It's an old saying in the sales profession and one I have observed at work countless times in my career. A mechanic can instruct you to change your oil every 3,000 miles, but the message will sink in better when he also tells the story of a stranded motorist who blew his engine because he neglected an oil change.
At a training session recently, I listened as Kendall described ways in which his clients leverage the power of a brand. I had noted then, as I have many times, the importance of understanding that builders don't build things for a living–they sell them. Kendall described how he uses this philosophy to strengthen relationships with remodelers.
"I hold meetings with my clients to help them on their website content and brochures," he said. He described one situation in which a client used the logo of a popular window brand on the client's website to establish credibility.
"It wasn't even a product we were selling [at the time]," he told his peers. "But I suggested that my client should feature the brand because it would help him sell all of his products more effectively."
The results were easy to see. The client reported that people began asking about the window brand and scheduling meetings to discuss the product as part of larger remodeling projects. Meanwhile, the success of Kendall's advice elevated his status in the market. He was a salesman they wanted to keep close and out of their competitors' offices.
The result is that Kendall became a powerful ally to his customers and they became powerfully loyal to him. He has been able to sustain fair margins while holding negotiations to a minimum. More important, he has frequently been able to add additional products to the packages he sells.

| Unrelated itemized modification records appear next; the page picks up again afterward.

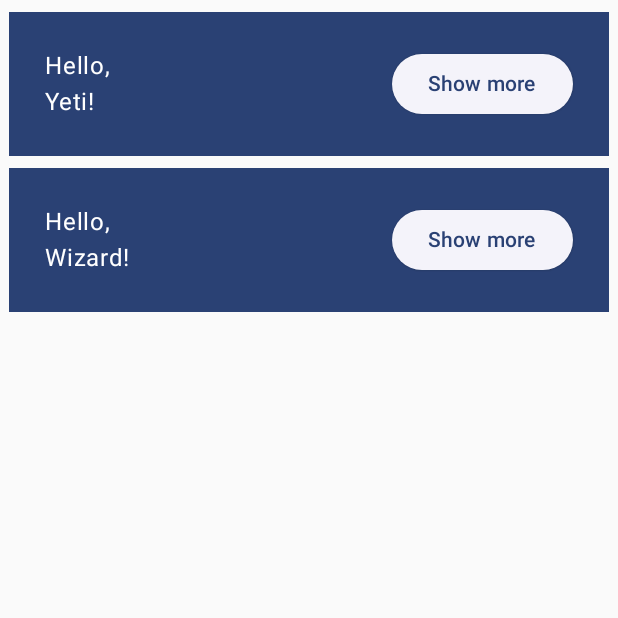
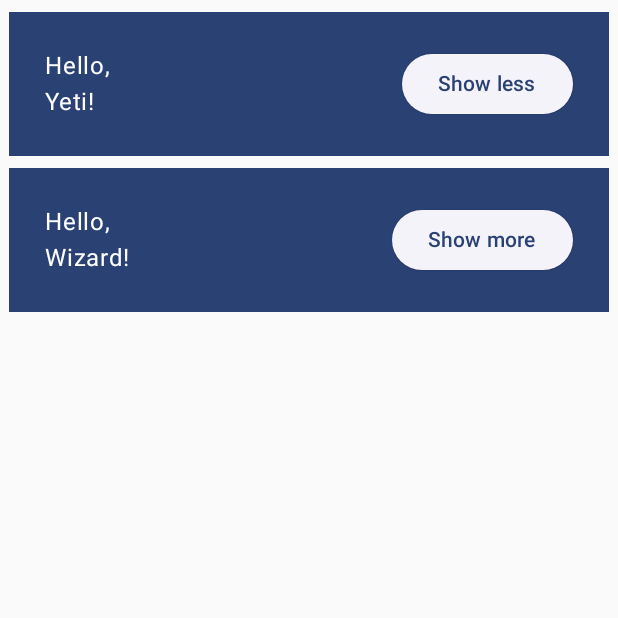
Before and after one commit to Himanshu-kumar-gupta/ComposeBasics, an Android app built with Jetpack Compose: the screen it shows after launch (MainActivity), after a tap on "Show more", on a phone screen of 412 x 824 dp, the top half of it. Run offline under Robolectric (Android 15) with nearby library versions, the phone set to English and light mode, and no system bars.

```diff
--- a/app/src/main/java/com/example/composebasics/MainActivity.kt
+++ b/app/src/main/java/com/example/composebasics/MainActivity.kt
@@ -9,6 +9,8 @@ import androidx.compose.material3.MaterialTheme
 import androidx.compose.material3.Surface
 import androidx.compose.material3.Text
 import androidx.compose.runtime.Composable
+import androidx.compose.runtime.mutableStateOf
+import androidx.compose.runtime.remember
 import androidx.compose.ui.Modifier
 import androidx.compose.ui.tooling.preview.Preview
 import androidx.compose.ui.unit.dp
@@ -27,6 +29,17 @@ class MainActivity : ComponentActivity() {
 
 @Composable
 fun Greeting(name: String) {
+    // Setting a variable to change state
+    // Remember is used to remember the previous state
+    // and do not assign state as soon as recomposition happens
+    // and change it only if changed by user or by external factors
+
+    // each call of comosable has its own state
+
+    val expanded = remember {
+        mutableStateOf(false)
+    }
+
     Surface(color = MaterialTheme.colorScheme.primary,
         // Padding for each column from outer composable
         modifier = Modifier.padding(horizontal = 2.dp, vertical = 4.dp)) {
@@ -41,9 +54,9 @@ fun Greeting(name: String) {
             }
 
             // Using elevated button at end of row
-            ElevatedButton(onClick = { /*TODO*/ }) {
+            ElevatedButton(onClick = { expanded.value = !expanded.value }) {
                 // Add any other composable inside button using trailing lambdas
-                Text("Show more")
+                Text(if(expanded.value) "Show less" else "Show more")
             }
         }
 
@@ -54,7 +67,7 @@ fun Greeting(name: String) {
 private fun MyApp(modifier: Modifier = Modifier) {
 
     // Added Columns on function calling with a composable
-    val troopNames = listOf<String>("Yeti","Wizard")
+    val troopNames = listOf("Yeti","Wizard")
 
     // Padding for whole Column hence whole layout at this time
     Column(modifier.padding(horizontal = 4.dp, vertical = 4.dp)) {
```
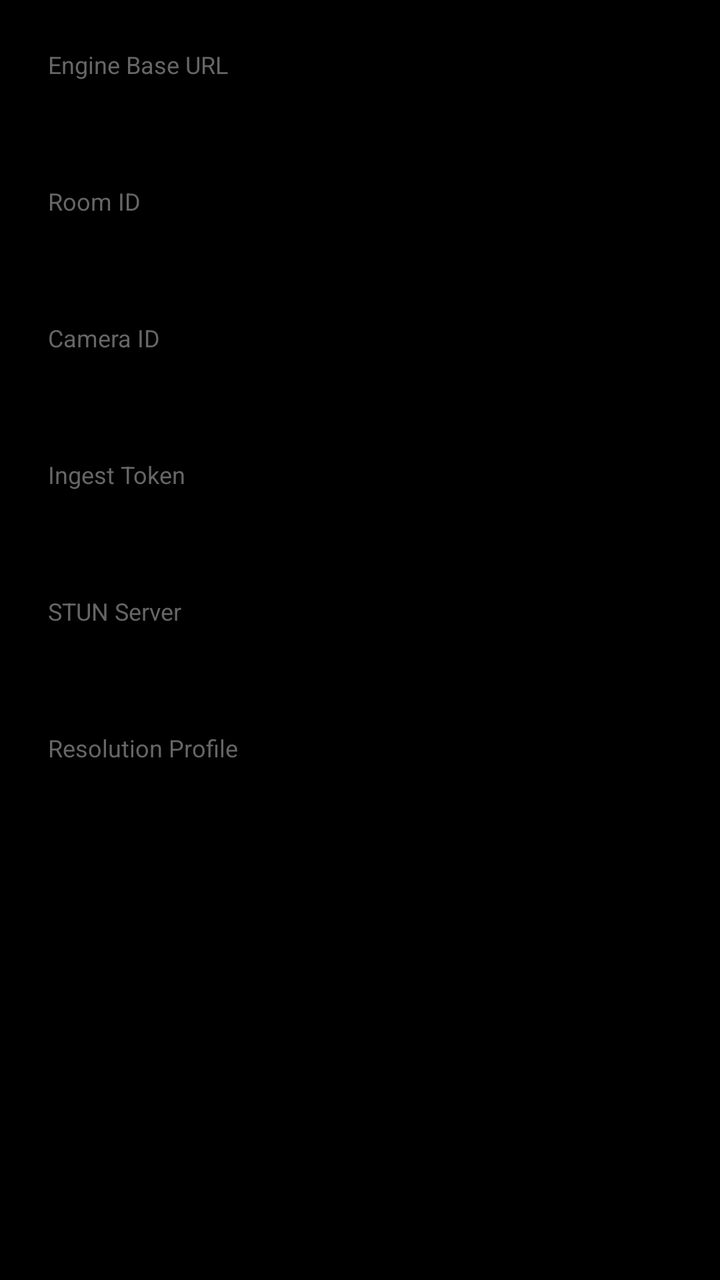
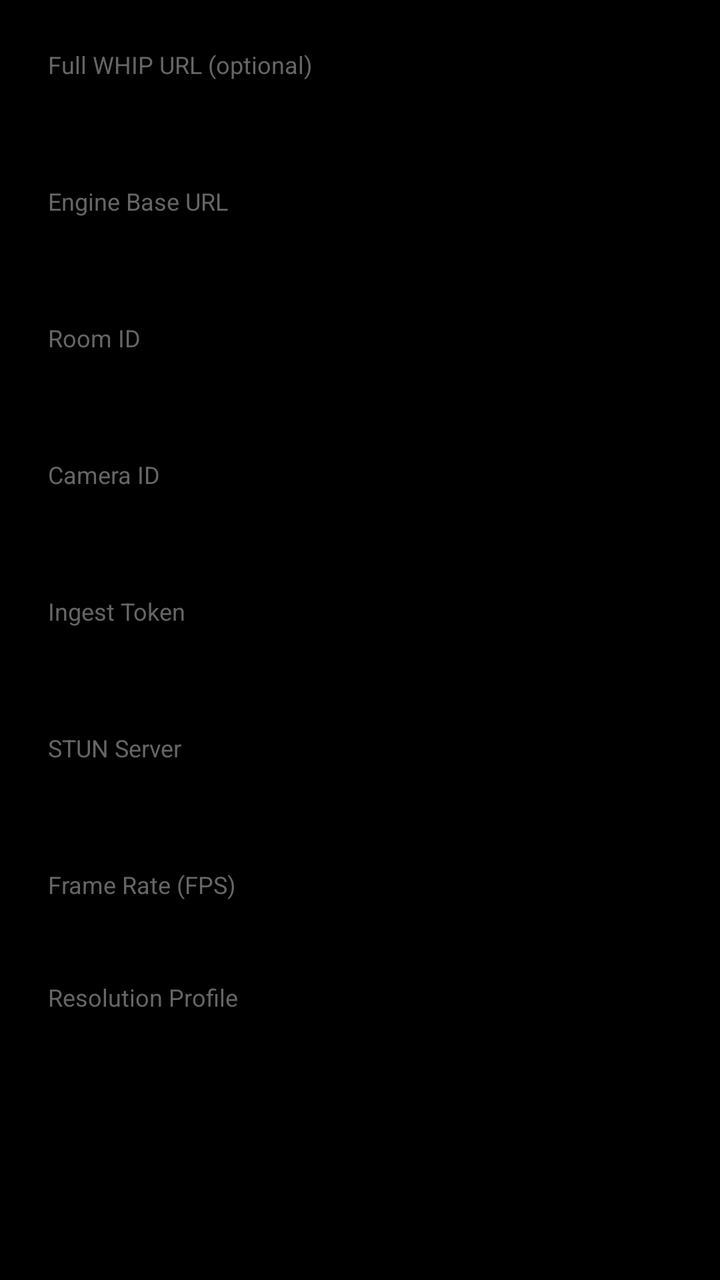

Screens rendered from an Android XML layout before and after an edit, with the pre-edit source and the edit as a unified diff.
<!-- AndroidManifest.xml: application theme Theme.ToddBroadcaster -->
<!-- res/layout/dialog_config.xml -->
<?xml version="1.0" encoding="utf-8"?>
<LinearLayout xmlns:android="http://schemas.android.com/apk/res/android"
    android:layout_width="match_parent"
    android:layout_height="wrap_content"
    android:orientation="vertical"
    android:padding="24dp">

    <TextView
        android:layout_width="match_parent"
        android:layout_height="wrap_content"
        android:text="Engine Base URL"
        android:textSize="12sp"
        android:textColor="#666666"
        android:layout_marginBottom="4dp" />

    <EditText
        android:id="@+id/et_base_url"
        android:layout_width="match_parent"
        android:layout_height="wrap_content"
        android:hint="https://studio.traceodd.com"
        android:inputType="textUri"
        android:textSize="14sp"
        android:layout_marginBottom="12dp" />

    <TextView
        android:layout_width="match_parent"
        android:layout_height="wrap_content"
        android:text="Room ID"
        android:textSize="12sp"
        android:textColor="#666666"
        android:layout_marginBottom="4dp" />

    <EditText
        android:id="@+id/et_room_id"
        android:layout_width="match_parent"
        android:layout_height="wrap_content"
        android:hint="room-001"
        android:inputType="text"
        android:textSize="14sp"
        android:layout_marginBottom="12dp" />

    <TextView
        android:layout_width="match_parent"
        android:layout_height="wrap_content"
        android:text="Camera ID"
        android:textSize="12sp"
        android:textColor="#666666"
        android:layout_marginBottom="4dp" />

    <EditText
        android:id="@+id/et_camera_id"
        android:layout_width="match_parent"
        android:layout_height="wrap_content"
        android:hint="cam-1"
        android:inputType="text"
        android:textSize="14sp"
        android:layout_marginBottom="12dp" />

    <TextView
        android:layout_width="match_parent"
        android:layout_height="wrap_content"
        android:text="Ingest Token"
        android:textSize="12sp"
        android:textColor="#666666"
        android:layout_marginBottom="4dp" />

    <EditText
        android:id="@+id/et_token"
        android:layout_width="match_parent"
        android:layout_height="wrap_content"
        android:hint="Bearer token from Studio"
        android:inputType="text"
        android:textSize="14sp"
        android:layout_marginBottom="12dp" />

    <TextView
        android:layout_width="match_parent"
        android:layout_height="wrap_content"
        android:text="STUN Server"
        android:textSize="12sp"
        android:textColor="#666666"
        android:layout_marginBottom="4dp" />

    <EditText
        android:id="@+id/et_stun"
        android:layout_width="match_parent"
        android:layout_height="wrap_content"
        android:hint="stun:stun.l.google.com:19302"
        android:inputType="textUri"
        android:textSize="14sp"
        android:layout_marginBottom="12dp" />

    <TextView
        android:layout_width="match_parent"
        android:layout_height="wrap_content"
        android:text="Resolution Profile"
        android:textSize="12sp"
        android:textColor="#666666"
        android:layout_marginBottom="4dp" />

    <Spinner
        android:id="@+id/spinner_profile"
        android:layout_width="match_parent"
        android:layout_height="wrap_content"
        android:layout_marginBottom="8dp" />

</LinearLayout>
<!-- resources referenced by this layout -->
<resources>
  <style name="Theme.ToddBroadcaster" parent="Theme.MaterialComponents.DayNight.NoActionBar">
          <item name="colorPrimary">#EF4444</item>
          <item name="colorPrimaryDark">#B91C1C</item>
          <item name="colorAccent">#F59E0B</item>
          <item name="android:statusBarColor">#000000</item>
          <item name="android:navigationBarColor">#000000</item>
          <item name="android:windowBackground">#000000</item>
      </style>
</resources>

<!-- the commit's change to res/layout/dialog_config.xml (unified diff, before → after) -->
@@ -4,6 +4,23 @@
     android:layout_height="wrap_content"
     android:orientation="vertical"
     android:padding="24dp">
+
+    <TextView
+        android:layout_width="match_parent"
+        android:layout_height="wrap_content"
+        android:text="Full WHIP URL (optional)"
+        android:textSize="12sp"
+        android:textColor="#666666"
+        android:layout_marginBottom="4dp" />
+
+    <EditText
+        android:id="@+id/et_full_url"
+        android:layout_width="match_parent"
+        android:layout_height="wrap_content"
+        android:hint="Paste full ingest URL here — auto-fills fields below"
+        android:inputType="textUri"
+        android:textSize="14sp"
+        android:layout_marginBottom="12dp" />
 
     <TextView
         android:layout_width="match_parent"
@@ -93,6 +110,20 @@
     <TextView
         android:layout_width="match_parent"
         android:layout_height="wrap_content"
+        android:text="Frame Rate (FPS)"
+        android:textSize="12sp"
+        android:textColor="#666666"
+        android:layout_marginBottom="4dp" />
+
+    <Spinner
+        android:id="@+id/spinner_fps"
+        android:layout_width="match_parent"
+        android:layout_height="wrap_content"
+        android:layout_marginBottom="12dp" />
+
+    <TextView
+        android:layout_width="match_parent"
+        android:layout_height="wrap_content"
         android:text="Resolution Profile"
         android:textSize="12sp"
         android:textColor="#666666"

He is the leading salesman–by far–for his employer as a result of his consultative selling approach.
The same thing will work for you. Provide ways in which your clients can sell their services and products more effectively. They will become loyal clients that seek your advice for years to come.
Here are the three keys to help you craft influential stories:
1. Make your point. State the facts about a situation or product and be specific about the point you are trying to make. Kendall's point was that brand recognition helps make sales easier for remodelers and contractors. My point is that you should teach your clients to sell more effectively. Prove you're a great Sales Leader by transferring your selling skills to your clients.
2. Tell a story. Kendall's story presented a case study of the remodeler successfully promoting a product brand to draw attention to its website and sell a package of goods to the consumer. His ability to get other clients to heed his advice is not based on the facts he tells, but by the story he sells.
3. Apply the story to your client or prospect. In Kendall's tale, the lessons were applied directly to the unique perspective of the client–i.e. how contractors can gain more leads by leveraging brand awareness.. My story applies to you in that it demonstrates how you can overcome price objection by establishing your value as an adviser who enhances clients' profits.
If you don't have stories to tell, it might be a sign that you're not paying attention. Keep focused on the facts and seek ways to apply those facts to case studies and success stories of your clients. You'll be amazed at the impact you create.
Rick Davis is president of Building Leaders Inc., an LBM advisory firm specializing in sales management training. He is an international speaker and author of Strategic Sales in the Building Industry, a BuilderBook publication. 773.769.4409. E-mail: firstname.lastname@example.org